“We are concerned about the use of rodenticides in neighboring agricultural areas, so we are reaching out, providing information, and trying to get the community to buy into this project,” Glucs said.

Although the county has reserved the right to fumigate any particularly problematic burrows in the levee, they will otherwise not be fumigating in the study area. The county has begun using carbon monoxide for fumigation, which has no persistent effects in the environment and won’t harm the raptors the project aims to recruit to the levee.

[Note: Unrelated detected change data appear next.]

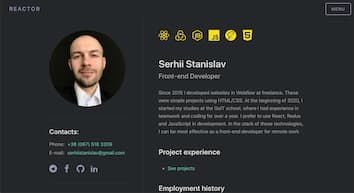
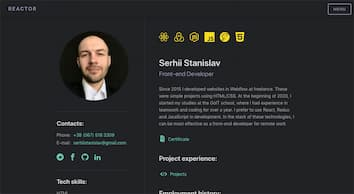
code refactoring

diff --git a/src/components/NavBar/NavBar.module.scss b/src/components/NavBar/NavBar.module.scss
@@ -91,60 +91,37 @@
       flex-direction: column;
       width: 100%;
       list-style: none;
-      background-color: skyblue;
+      // background-color: skyblue;
 
       .NavBarLink {
-        text-decoration: none;
         padding: 15px;
         font-size: 22px;
-        color: white;
-        background-color: inherit;
-        border-radius: 4;
+        text-decoration: none;
+        color: $primaryBlackColor;
+        border-radius: 4px;
 
         @media screen and (min-width: 768px) {
           fontsize: 16;
         }
 
         &:not(:last-child) {
-          margin-bottom: 5;
+          margin-bottom: 5px;
         }
 
         &:hover {
-          color: yellow;
-          background-color: blue;
+          color: $primaryWhiteColor;
+          background-color: $primaryBg;
         }
       }
 
       .activeNavBarLink {
-        background-color: red;
-        color: green;
+        background-color: $primaryBg;
+        color: $primaryWhiteColor;
 
         &:hover {
-          color: yellow;
           background-color: black;
         }
       }
     }
-
-    // .childrenWrap {
-    //   @media screen and (max-width: 767px) {
-    //     width: 100%;
-    //     max-width: 414px;
-    //   }
-    // }
-
-    // .CloseModalBtn {
-    //   position: absolute;
-    //   top: 0;
-    //   right: 0;
-    //   padding: 9px;
-    //   width: 44px;
-    //   height: 44px;
-    //   cursor: pointer;
-
-    //   &:hover {
-    //     animation: rotateCloseBtn 600ms forwards;
-    //   }
-    // }
   }
 }

diff --git a/src/components/Resume/ResumeStyles.js b/src/components/Resume/ResumeStyles.js
@@ -73,7 +73,7 @@ export default createUseStyles({
 
   // Aside
   aside: {
-    paddingTop: 90,
+    paddingTop: 100,
     paddingBottom: 30,
     // marginBottom: 30,
 
@@ -83,6 +83,7 @@ export default createUseStyles({
     },
 
     [`@media (min-width: ${refs.desktop}px)`]: {
+      paddingTop: 110,
       paddingRight: 50,
       width: 320,
       height: '100vh',
@@ -214,7 +215,7 @@ export default createUseStyles({
         '& a': {
           paddingLeft: 10,
           fontWeight: 400,
-          color: refs.primaryColor,
+          color: refs.linkColor,
 
           [`@media (min-width: ${refs.tablet}px) and (max-width: ${refs.desktopMax}px)`]: {
             display: 'block',
@@ -247,7 +248,7 @@ export default createUseStyles({
       display: 'block',
 
       '& svg': {
-        fill: refs.primaryColor,
+        fill: refs.linkColor,
         width: 30,
         height: 30,
 
@@ -375,7 +376,7 @@ export default createUseStyles({
     },
 
     [`@media (min-width: ${refs.desktop}px)`]: {
-      paddingTop: 90,
+      paddingTop: 110,
       paddingLeft: 50,
       width: 550,
       height: '100vh',

diff --git a/public/index.html b/public/index.html
@@ -7,11 +7,11 @@
     <meta name="theme-color" content="#000000" />
     <meta
       name="description"
-      content="Reactor - Serhii Stanislav's website ☆ React Front-end Developer ☆ Ukraine, Kyiv"
+      content="Reactor - Serhii Stanislav ☆ React Front-end Developer ☆ Ukraine, Kyiv"
     />
     <link rel="apple-touch-icon" href="%PUBLIC_URL%/logo192.png" />
     <link rel="manifest" href="%PUBLIC_URL%/manifest.json" />
-    <title>Reactor - Front-end Developer</title>
+    <title>Serhii Stanislav - React Front-end Developer</title>
     <meta content="Reactor" property="og:title" />
     <meta
       content="Reactor ☆ Serhii Stanislav - Front-end Developer ☆ React JavaScript ☆ Ukraine, Kyiv"
@@ -19,7 +19,7 @@
     />
     <meta
       name="keywords"
-      content="reactor frontend serhii stanislav front-end developer react"
+      content="react frontend developer serhii stanislav front-end reactor"
     />
     <meta
       content="%PUBLIC_URL%/reactor-cover-1200x630.jpg"

diff --git a/src/components/Portfolio/Portfolio.jsx b/src/components/Portfolio/Portfolio.jsx
@@ -1,19 +1,20 @@
-import { useState, useEffect } from 'react';
+// import { useState, useEffect } from 'react';
 import useStyles from './PortfolioStyles';
 import AppThumb from './AppThumb';
 import AppMeta from './AppMeta';
-// import { projects } from './projects.json';
-import api from '../utils/projectsAPI';
+import { projects } from './projects.json';
+// import api from '../utils/projectsAPI';
 
-const { log } = console;
+// const { log } = console;
 
 const Portfolio = () => {
-  const [projects, setProjects] = useState([]);
+  // const [projects, setProjects] = useState([]);
   const s = useStyles();
 
-  useEffect(() => api.getAllProjects().then(res => setProjects(res)), []);
+  // Get all projects
+  // useEffect(() => api.getAllProjects().then(res => setProjects(res)), []);
 
-  log(projects);
+  // log(projects);
 
   return (
     <section className={s.Portfolio}>

diff --git a/src/AppStyles.js b/src/AppStyles.js
@@ -1,8 +1,6 @@
 import { createUseStyles } from 'react-jss';
-// import { refs } from './components/refs';
 
 export default createUseStyles({
-  // Portfolio
   AppWrap: {
     height: '100vh',
     overflow: 'scroll',
@@ -12,14 +10,5 @@ export default createUseStyles({
     '&::-webkit-scrollbar': {
       display: 'none', // Chrome, Safari, Opera
     },
-
-    // '& article': {
-    //   // paddingTop: 60,
-    //   // paddingBottom: 80,
-    // },
-
-    // '& h1': {
-    //   marginBottom: 40,
-    // },
   },
 });

diff --git a/src/index.js b/src/index.js
@@ -11,7 +11,7 @@ import './styles/base.scss';
 ReactDOM.render(
   <React.StrictMode>
     <Provider store={store.store}>
-      <PersistGate loading={<p>Loading...</p>} persistor={store.persistor}>
+      <PersistGate loading={<p>Loading!</p>} persistor={store.persistor}>
         <Router>
           <App />
         </Router>

diff --git a/src/components/Main/MainStyles.js b/src/components/Main/MainStyles.js
@@ -67,7 +67,7 @@ export default createUseStyles({
     justifyContent: 'center',
     alignItems: 'center',
     width: '100%',
-    height: 'calc(100vh - 180px)',
+    height: '100vh',
     fontSize: 18,
     fontWeight: 600,
     letterSpacing: 3,

diff --git a/src/components/Header/HeaderStyles.js b/src/components/Header/HeaderStyles.js
@@ -15,6 +15,7 @@ export default createUseStyles({
     zIndex: 1,
     backgroundColor: '#212225a1',
     backdropFilter: 'blur(10px)',
+    boxShadow: refs.headerShadow,
 
     // [`@media (max-width: 767px)`]: {
     //   position: 'fixed',

diff --git a/src/components/refs.js b/src/components/refs.js
@@ -30,6 +30,7 @@ export const refs = {
 
   // Shadows
   itemShadow: 'rgba(99, 99, 99, 0.5) 0px 2px 5px -1px',
+  headerShadow: 'rgba(0, 0, 0, 0.5) 0px 2px 5px -1px',
 
   // Timing function
   cubicBezier: 'cubic-bezier(0.4, 0, 0.2, 1)',

diff --git a/src/styles/_colors.scss b/src/styles/_colors.scss
@@ -5,6 +5,7 @@ $todoColor: rgb(52, 51, 141);
 $primaryWhiteColor: #ffffff;
 $secondaryWhiteColor: #ffffff96;
 $trinityWhiteColor: #ffffff52;
+$primaryBlackColor: #252729;
 $textWhiteColor: #e0e0e0;
 
 // Movies

diff --git a/src/styles/_backgrounds.scss b/src/styles/_backgrounds.scss
@@ -1,7 +1,7 @@
 $primaryBg: #252729;
 $accentBg: #9697b6;
 $darkBg: #212225;
-$backdropBg: #00000052;
+$backdropBg: #00000082;
 // $secondatyBg: #353a44;
 // $todoBg: #f0f3f7;
 // $primaryYellow: #ffe13a;

diff --git a/src/components/Portfolio/PortfolioStyles.js b/src/components/Portfolio/PortfolioStyles.js
@@ -4,6 +4,7 @@ import { refs } from '../refs';
 export default createUseStyles({
   // Portfolio (section)
   Portfolio: {
+    paddingBottom: 80,
     // backgroundColor: 'skyblue',
 
     '& > ul': {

The surveys to monitor the results of the project are mostly being carried out by UC Santa Cruz student interns, under Glucs’ supervision. UCSC’s Norris Center for Natural History is funding undergraduate internships and providing laboratory space for raptor pellet analysis (raptors cough up pellets of fur and bones that researchers can analyze to determine what the birds have been eating). The students are collecting data on rodent burrows and raptor activity in the 2.5-mile stretch where the nest boxes and perches were installed, as well as in another section of the river without those interventions for comparison.

“Hopefully we’ll get some resident barn owls. There’s some indication that one box is being used, and we’ll follow it to get a sense of how many young they raise,” Glucs said.

“The great thing about this project is that we have undergraduate research, community outreach, and raptor conservation all wrapped together, and that’s really our mission as a group,” she added. “This project is just getting started, and if it’s successful we hope to make it a larger, ongoing study with the capacity to train more undergraduates in field research.”